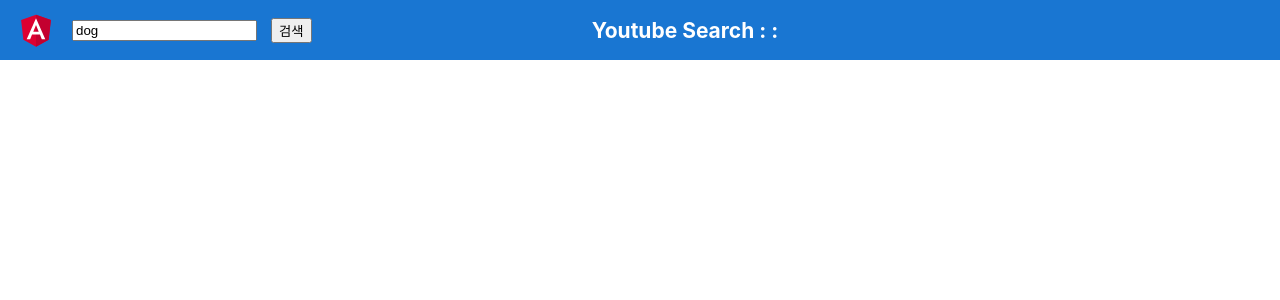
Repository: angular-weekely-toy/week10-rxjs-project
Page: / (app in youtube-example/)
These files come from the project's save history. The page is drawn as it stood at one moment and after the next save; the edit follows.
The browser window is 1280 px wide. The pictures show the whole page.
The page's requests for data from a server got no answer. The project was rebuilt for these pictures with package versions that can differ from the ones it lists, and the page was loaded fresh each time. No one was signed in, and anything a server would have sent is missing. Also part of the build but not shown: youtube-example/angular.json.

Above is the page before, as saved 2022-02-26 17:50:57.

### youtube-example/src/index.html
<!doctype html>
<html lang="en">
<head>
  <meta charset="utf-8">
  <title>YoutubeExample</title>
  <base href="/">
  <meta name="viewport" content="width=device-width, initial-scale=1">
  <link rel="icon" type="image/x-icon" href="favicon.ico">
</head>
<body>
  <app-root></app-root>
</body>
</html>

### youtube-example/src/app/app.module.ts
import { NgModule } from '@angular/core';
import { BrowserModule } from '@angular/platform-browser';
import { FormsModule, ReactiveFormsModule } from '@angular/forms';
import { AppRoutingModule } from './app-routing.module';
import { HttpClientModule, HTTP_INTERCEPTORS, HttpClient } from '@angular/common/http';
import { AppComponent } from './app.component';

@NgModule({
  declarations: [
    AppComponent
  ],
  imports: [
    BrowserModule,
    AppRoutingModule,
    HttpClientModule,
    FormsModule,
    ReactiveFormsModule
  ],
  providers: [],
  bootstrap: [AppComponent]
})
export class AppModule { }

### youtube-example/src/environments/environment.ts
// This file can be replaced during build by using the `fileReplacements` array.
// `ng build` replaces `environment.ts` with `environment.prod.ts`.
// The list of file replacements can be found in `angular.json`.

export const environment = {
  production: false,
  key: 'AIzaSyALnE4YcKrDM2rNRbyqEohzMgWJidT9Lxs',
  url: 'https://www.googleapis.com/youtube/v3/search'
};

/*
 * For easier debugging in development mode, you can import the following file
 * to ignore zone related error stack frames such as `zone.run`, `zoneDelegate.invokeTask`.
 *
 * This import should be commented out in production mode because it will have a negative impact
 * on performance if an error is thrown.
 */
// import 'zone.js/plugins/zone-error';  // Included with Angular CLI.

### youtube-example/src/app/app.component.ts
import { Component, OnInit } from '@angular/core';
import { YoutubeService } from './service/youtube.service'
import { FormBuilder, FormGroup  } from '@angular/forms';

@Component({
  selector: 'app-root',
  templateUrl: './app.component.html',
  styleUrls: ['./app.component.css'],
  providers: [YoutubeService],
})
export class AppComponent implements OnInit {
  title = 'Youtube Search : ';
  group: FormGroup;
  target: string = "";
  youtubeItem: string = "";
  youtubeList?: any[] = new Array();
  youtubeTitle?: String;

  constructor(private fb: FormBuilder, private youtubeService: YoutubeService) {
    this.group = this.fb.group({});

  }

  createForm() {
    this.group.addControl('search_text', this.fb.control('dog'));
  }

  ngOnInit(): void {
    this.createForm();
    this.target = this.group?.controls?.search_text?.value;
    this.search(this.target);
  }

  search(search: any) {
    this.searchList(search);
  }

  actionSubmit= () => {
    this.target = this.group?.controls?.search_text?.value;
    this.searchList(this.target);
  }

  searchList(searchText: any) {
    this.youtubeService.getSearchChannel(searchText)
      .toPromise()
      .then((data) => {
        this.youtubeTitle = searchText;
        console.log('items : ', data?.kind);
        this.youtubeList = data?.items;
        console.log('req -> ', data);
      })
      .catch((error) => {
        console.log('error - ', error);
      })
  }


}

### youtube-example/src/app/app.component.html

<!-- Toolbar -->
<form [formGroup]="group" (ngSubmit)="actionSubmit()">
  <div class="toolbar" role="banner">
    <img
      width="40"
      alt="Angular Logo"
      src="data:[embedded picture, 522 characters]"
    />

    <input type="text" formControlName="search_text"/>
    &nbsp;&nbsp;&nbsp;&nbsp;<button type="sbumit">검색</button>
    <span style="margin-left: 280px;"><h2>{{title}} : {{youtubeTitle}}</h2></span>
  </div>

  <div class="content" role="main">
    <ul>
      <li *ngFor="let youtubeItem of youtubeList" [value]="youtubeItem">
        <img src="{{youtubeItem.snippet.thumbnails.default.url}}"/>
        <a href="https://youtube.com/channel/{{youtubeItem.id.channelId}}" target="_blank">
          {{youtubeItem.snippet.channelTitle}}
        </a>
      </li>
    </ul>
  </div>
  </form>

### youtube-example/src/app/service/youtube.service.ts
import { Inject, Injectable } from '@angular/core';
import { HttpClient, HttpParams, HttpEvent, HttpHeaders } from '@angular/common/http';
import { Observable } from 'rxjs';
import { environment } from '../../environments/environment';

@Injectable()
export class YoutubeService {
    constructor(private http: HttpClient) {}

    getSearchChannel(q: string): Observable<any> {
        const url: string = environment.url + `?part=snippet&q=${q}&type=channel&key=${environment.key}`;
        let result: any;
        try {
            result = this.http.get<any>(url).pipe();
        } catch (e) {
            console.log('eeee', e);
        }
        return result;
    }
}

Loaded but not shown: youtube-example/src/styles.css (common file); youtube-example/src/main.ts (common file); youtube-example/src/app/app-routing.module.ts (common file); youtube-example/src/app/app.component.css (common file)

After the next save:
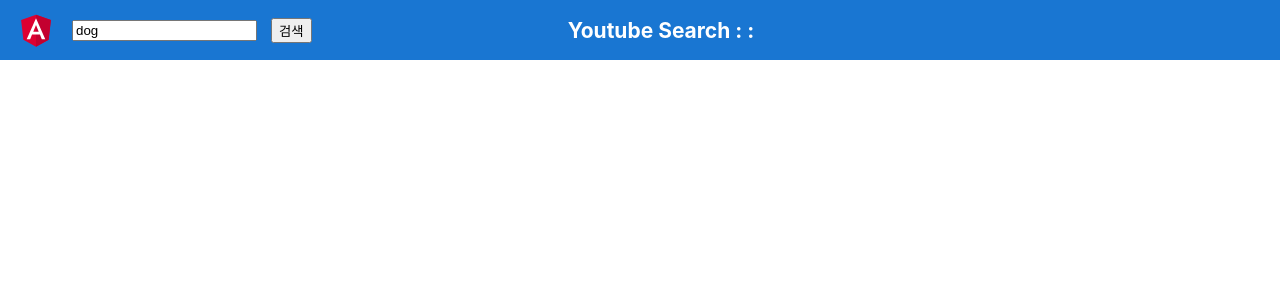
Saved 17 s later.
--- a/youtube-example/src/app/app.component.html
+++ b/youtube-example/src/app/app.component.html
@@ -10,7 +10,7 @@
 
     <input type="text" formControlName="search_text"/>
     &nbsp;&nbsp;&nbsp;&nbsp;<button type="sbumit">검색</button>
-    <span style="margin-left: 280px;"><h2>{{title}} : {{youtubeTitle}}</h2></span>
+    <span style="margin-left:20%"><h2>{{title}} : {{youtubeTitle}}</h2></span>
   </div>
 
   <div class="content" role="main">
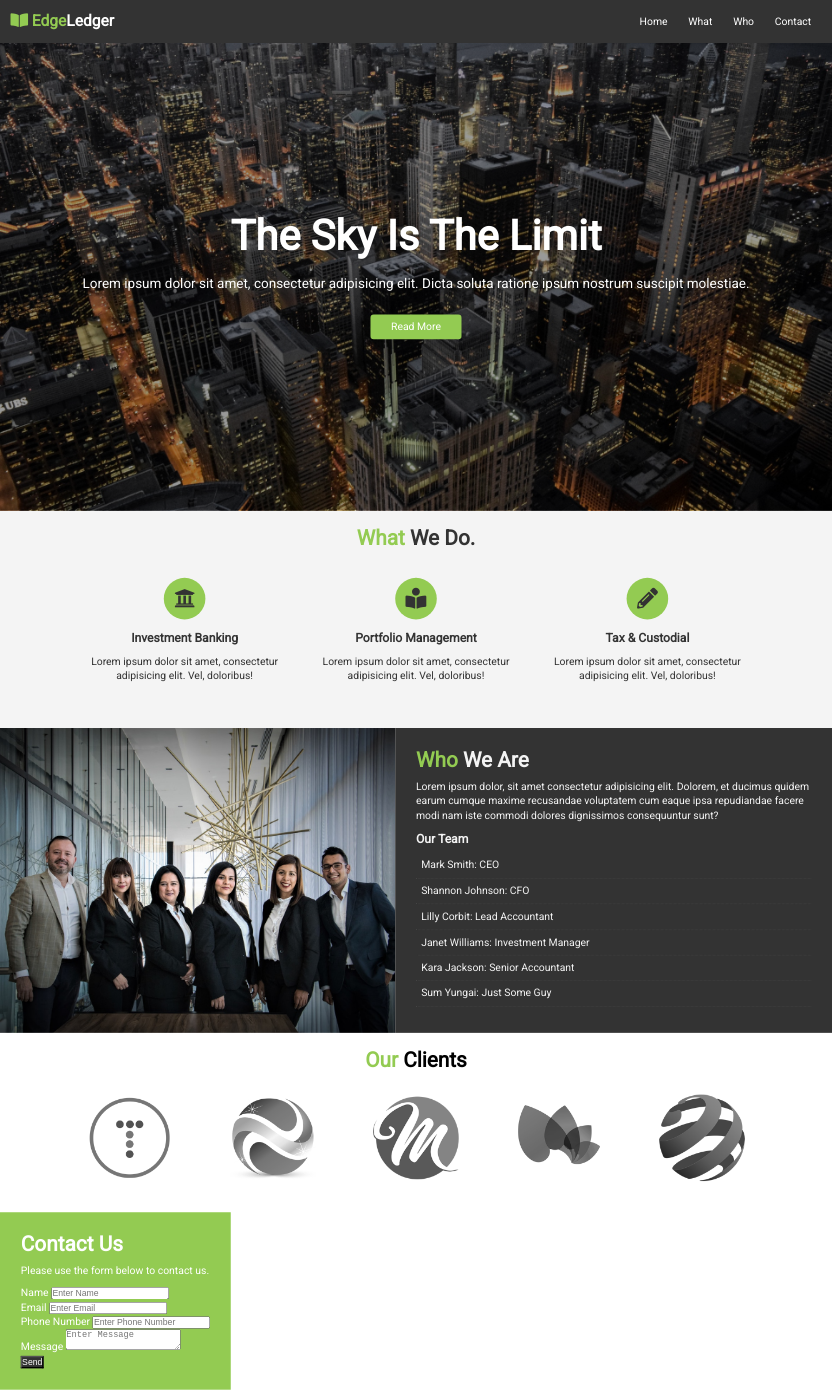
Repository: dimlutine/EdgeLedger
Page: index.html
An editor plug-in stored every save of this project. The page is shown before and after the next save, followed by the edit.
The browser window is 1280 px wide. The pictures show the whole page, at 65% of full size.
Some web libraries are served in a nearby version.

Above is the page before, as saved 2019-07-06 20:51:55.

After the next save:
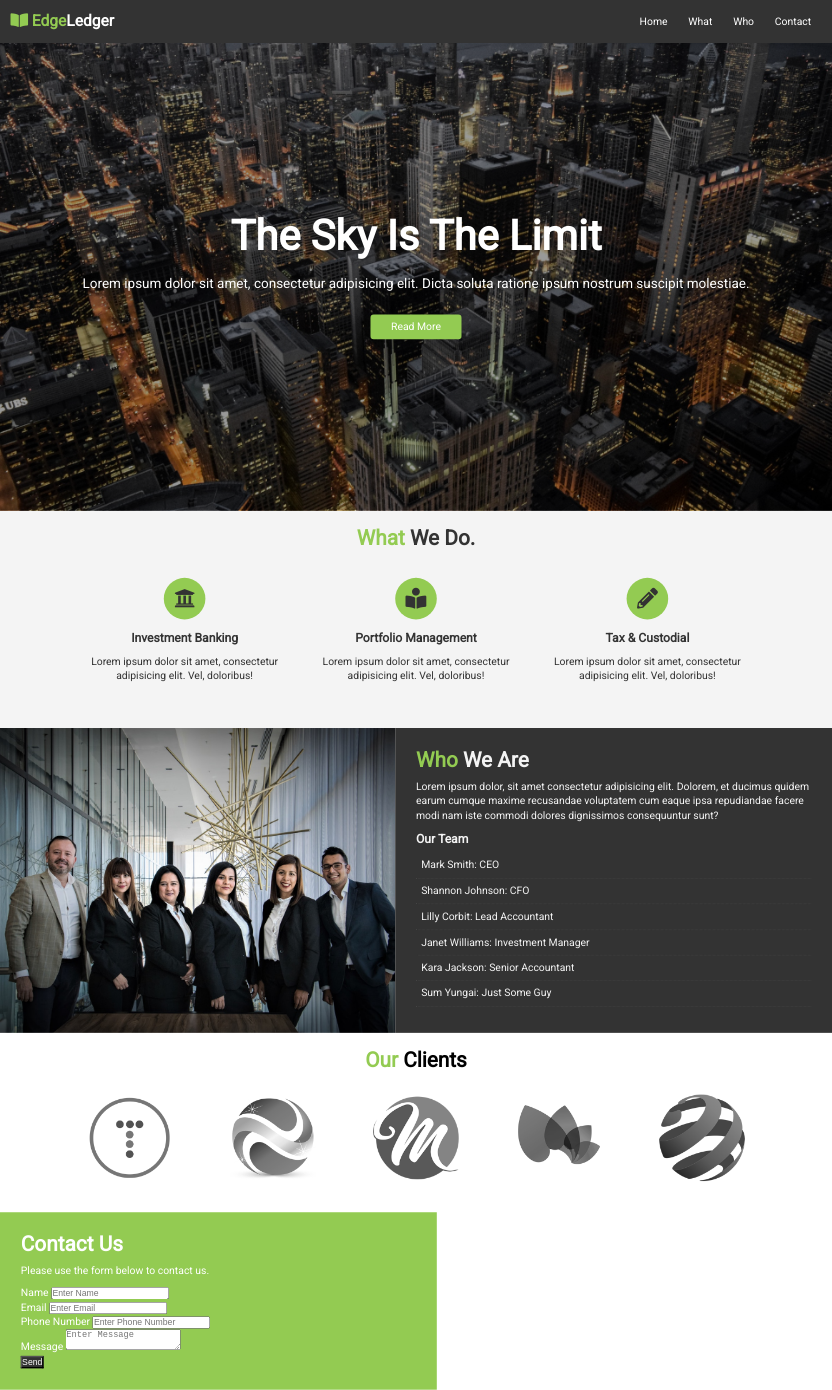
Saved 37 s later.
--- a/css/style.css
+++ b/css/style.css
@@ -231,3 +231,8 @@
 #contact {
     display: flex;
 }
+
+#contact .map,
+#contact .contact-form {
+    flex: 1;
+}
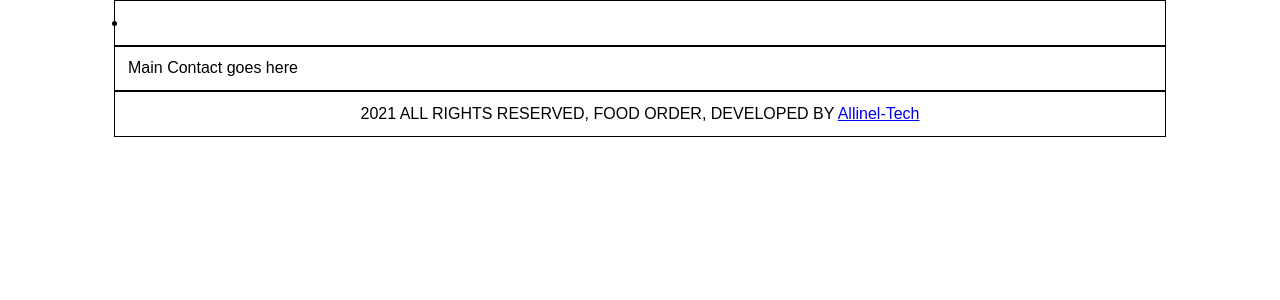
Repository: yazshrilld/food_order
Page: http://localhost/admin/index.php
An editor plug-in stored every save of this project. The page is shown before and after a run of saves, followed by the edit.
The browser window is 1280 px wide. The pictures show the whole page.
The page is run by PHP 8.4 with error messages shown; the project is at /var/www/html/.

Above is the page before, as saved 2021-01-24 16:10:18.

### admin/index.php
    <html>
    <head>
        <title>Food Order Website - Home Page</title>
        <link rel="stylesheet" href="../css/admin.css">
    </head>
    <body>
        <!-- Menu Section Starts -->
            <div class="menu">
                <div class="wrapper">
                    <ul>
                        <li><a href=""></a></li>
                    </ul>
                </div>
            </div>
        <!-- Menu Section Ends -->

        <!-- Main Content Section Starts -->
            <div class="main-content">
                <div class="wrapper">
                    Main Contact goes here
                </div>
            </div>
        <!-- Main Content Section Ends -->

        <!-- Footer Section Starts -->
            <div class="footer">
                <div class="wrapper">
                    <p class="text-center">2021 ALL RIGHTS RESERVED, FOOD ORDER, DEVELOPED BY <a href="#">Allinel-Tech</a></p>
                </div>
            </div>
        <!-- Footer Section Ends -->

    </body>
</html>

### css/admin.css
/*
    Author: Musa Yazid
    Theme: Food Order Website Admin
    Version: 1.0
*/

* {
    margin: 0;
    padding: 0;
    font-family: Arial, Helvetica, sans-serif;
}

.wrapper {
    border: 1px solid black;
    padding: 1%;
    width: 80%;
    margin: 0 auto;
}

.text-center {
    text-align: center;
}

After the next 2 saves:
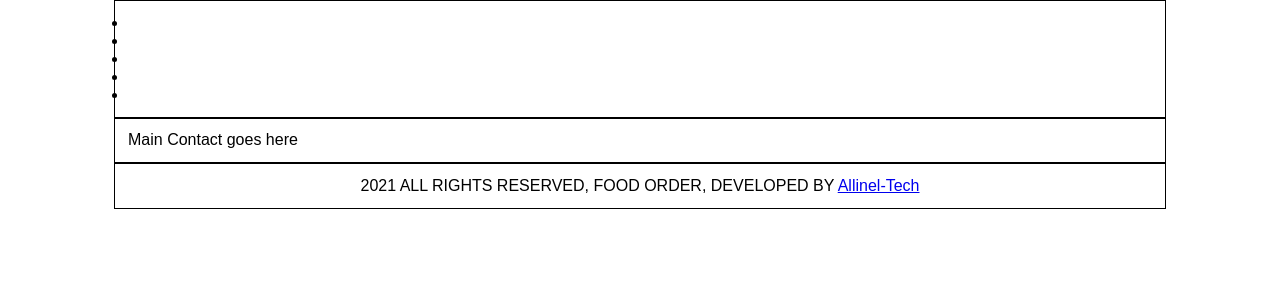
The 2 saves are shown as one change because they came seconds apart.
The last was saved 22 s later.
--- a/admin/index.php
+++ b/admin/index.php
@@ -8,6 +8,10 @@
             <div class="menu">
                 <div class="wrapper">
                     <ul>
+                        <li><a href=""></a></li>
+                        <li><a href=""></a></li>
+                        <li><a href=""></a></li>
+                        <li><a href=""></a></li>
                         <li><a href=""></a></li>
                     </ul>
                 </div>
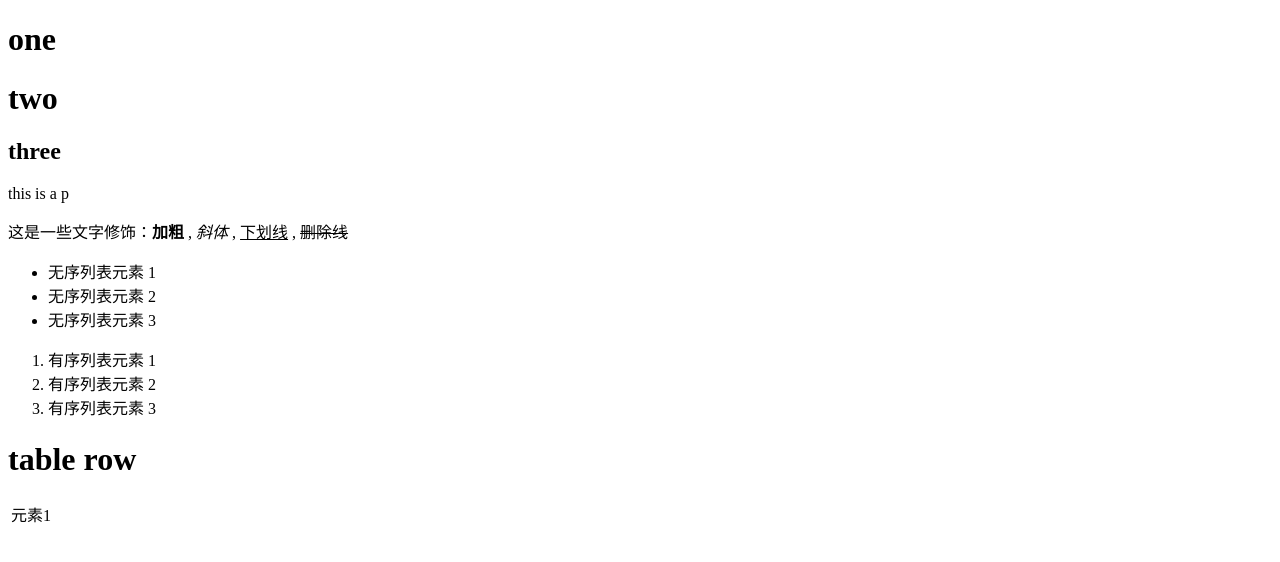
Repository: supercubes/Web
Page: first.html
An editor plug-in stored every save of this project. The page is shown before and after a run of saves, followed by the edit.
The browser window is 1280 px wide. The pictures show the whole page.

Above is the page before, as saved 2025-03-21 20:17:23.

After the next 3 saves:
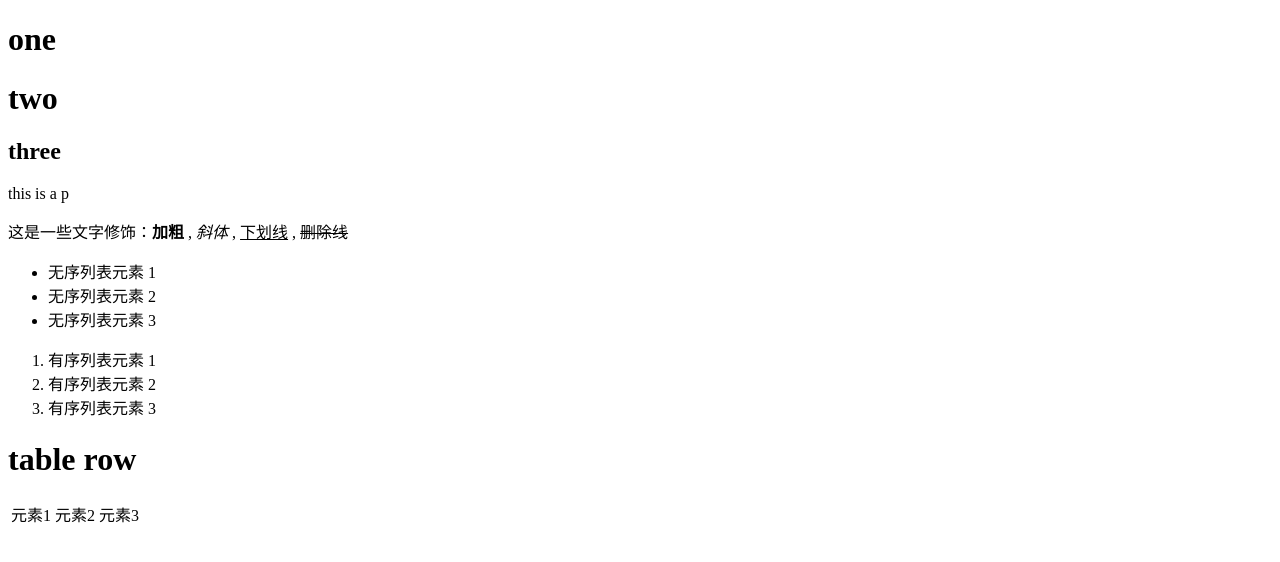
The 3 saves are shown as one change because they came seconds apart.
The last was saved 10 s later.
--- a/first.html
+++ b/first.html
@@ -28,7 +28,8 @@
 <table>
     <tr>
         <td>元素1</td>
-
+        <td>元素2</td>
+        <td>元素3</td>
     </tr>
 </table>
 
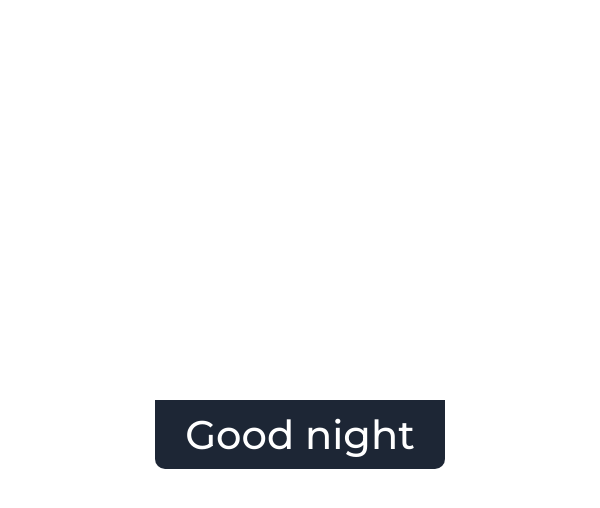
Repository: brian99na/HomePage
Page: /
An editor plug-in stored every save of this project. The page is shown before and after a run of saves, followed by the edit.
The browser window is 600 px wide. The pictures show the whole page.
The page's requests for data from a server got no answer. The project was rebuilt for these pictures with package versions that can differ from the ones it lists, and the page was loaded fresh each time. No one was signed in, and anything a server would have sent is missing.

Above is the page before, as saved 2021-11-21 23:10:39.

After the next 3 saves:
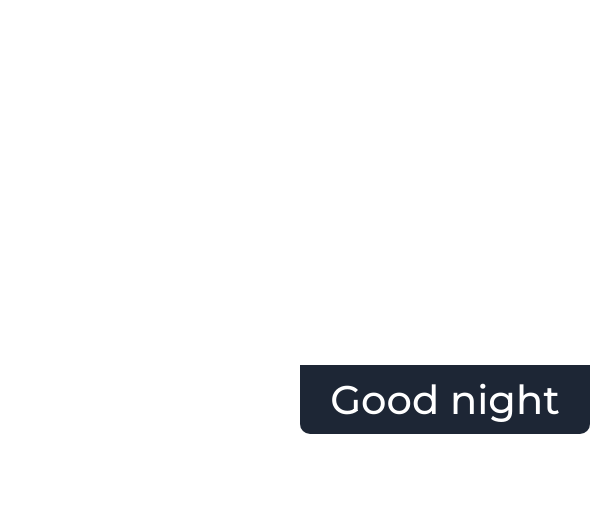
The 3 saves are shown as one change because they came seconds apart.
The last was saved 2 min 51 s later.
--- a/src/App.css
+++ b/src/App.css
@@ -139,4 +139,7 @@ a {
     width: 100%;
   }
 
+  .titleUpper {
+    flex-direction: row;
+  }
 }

---+---

Task goal = Write out again exactly the lines from the start of the data above through the line containing "HttpClientModule, HTTP_INTERCEPTORS, HttpClient", inclusive, excluding any pictures.

Written reply =
Repository: angular-weekely-toy/week10-rxjs-project
Page: / (app in youtube-example/)
These files come from the project's save history. The page is drawn as it stood at one moment and after the next save; the edit follows.
The browser window is 1280 px wide. The pictures show the whole page.
The page's requests for data from a server got no answer. The project was rebuilt for these pictures with package versions that can differ from the ones it lists, and the page was loaded fresh each time. No one was signed in, and anything a server would have sent is missing. Also part of the build but not shown: youtube-example/angular.json.

Above is the page before, as saved 2022-02-26 17:50:57.

### youtube-example/src/index.html
<!doctype html>
<html lang="en">
<head>
  <meta charset="utf-8">
  <title>YoutubeExample</title>
  <base href="/">
  <meta name="viewport" content="width=device-width, initial-scale=1">
  <link rel="icon" type="image/x-icon" href="favicon.ico">
</head>
<body>
  <app-root></app-root>
</body>
</html>

### youtube-example/src/app/app.module.ts
import { NgModule } from '@angular/core';
import { BrowserModule } from '@angular/platform-browser';
import { FormsModule, ReactiveFormsModule } from '@angular/forms';
import { AppRoutingModule } from './app-routing.module';
import { HttpClientModule, HTTP_INTERCEPTORS, HttpClient } from '@angular/common/http';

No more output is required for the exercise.